The Last Innocent White Man in America: The Bohlen Collection
by John Leonard

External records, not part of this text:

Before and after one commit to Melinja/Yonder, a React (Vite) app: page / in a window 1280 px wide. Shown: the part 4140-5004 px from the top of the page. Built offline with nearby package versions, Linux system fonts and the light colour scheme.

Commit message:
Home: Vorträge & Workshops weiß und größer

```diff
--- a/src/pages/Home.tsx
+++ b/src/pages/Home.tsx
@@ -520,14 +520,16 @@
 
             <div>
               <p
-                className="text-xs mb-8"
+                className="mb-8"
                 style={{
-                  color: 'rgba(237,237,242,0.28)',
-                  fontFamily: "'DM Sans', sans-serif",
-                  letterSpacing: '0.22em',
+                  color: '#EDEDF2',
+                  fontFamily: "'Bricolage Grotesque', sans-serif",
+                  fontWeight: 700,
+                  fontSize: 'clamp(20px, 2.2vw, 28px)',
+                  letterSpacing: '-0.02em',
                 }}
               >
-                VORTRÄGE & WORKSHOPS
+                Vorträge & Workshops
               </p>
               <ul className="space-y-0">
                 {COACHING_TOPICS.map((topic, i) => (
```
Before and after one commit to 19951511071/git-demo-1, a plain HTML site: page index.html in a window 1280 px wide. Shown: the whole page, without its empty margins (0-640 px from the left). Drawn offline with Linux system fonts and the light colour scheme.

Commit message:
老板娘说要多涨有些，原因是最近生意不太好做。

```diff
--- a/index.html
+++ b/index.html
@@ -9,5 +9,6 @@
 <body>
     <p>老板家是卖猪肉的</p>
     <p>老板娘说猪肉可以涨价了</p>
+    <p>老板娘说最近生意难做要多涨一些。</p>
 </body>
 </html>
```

John Leonard is one of America's wittiest and most incisive cultural critics. You've cherished his writings in publications as diverse as The Nation, ... Show synopsis John Leonard is one of America's wittiest and most incisive cultural critics. You've cherished his writings in publications as diverse as The Nation, New York Newsday, and New York Magazine, and you've tuned in with millions of other Americans to his weekly commentary as media critic on CBS Sunday Morning. Now you can read his collected essays in The Last Innocent White Man in America, his latest collection of criticism. Here you'll find assessments on an array of subjects - from America's fear and loathing of the Sixties to Nixon's secret love affair with Elvis; from the Reagan gerontocracy's "theology of greed" to the Gulf War "turkey shoot"; from riots in Los Angeles to "ethnic cleansing" at the Republican Convention in Houston; from censorship and homelessness to career assessments of writers as diverse as Toni Morrison, Gabriel Garcia Marquez, and Gunter Grass. Far more than simple political commentary, The Last Innocent White Man in America is a passionate marriage of politics and literature which transcends the daily headlines to get at how we imagine ourselves in history. And whether he's writing about bankers or AIDS, Congress or television, Salman Rushdie or Ed Koch, Leonard will make you stop, think, and laugh. His essays, says Charles Kuralt, "full of metaphors and allusions, always leave me dazzled." He is, according to William F. Buckley, Jr., "the funniest writer in America, the hottest epigrammatist in the language, with prose as rich as Rimsky-Korsakov, " Leonard himself is an unrepentant liberal, dissident, scourge and media critic par excellence.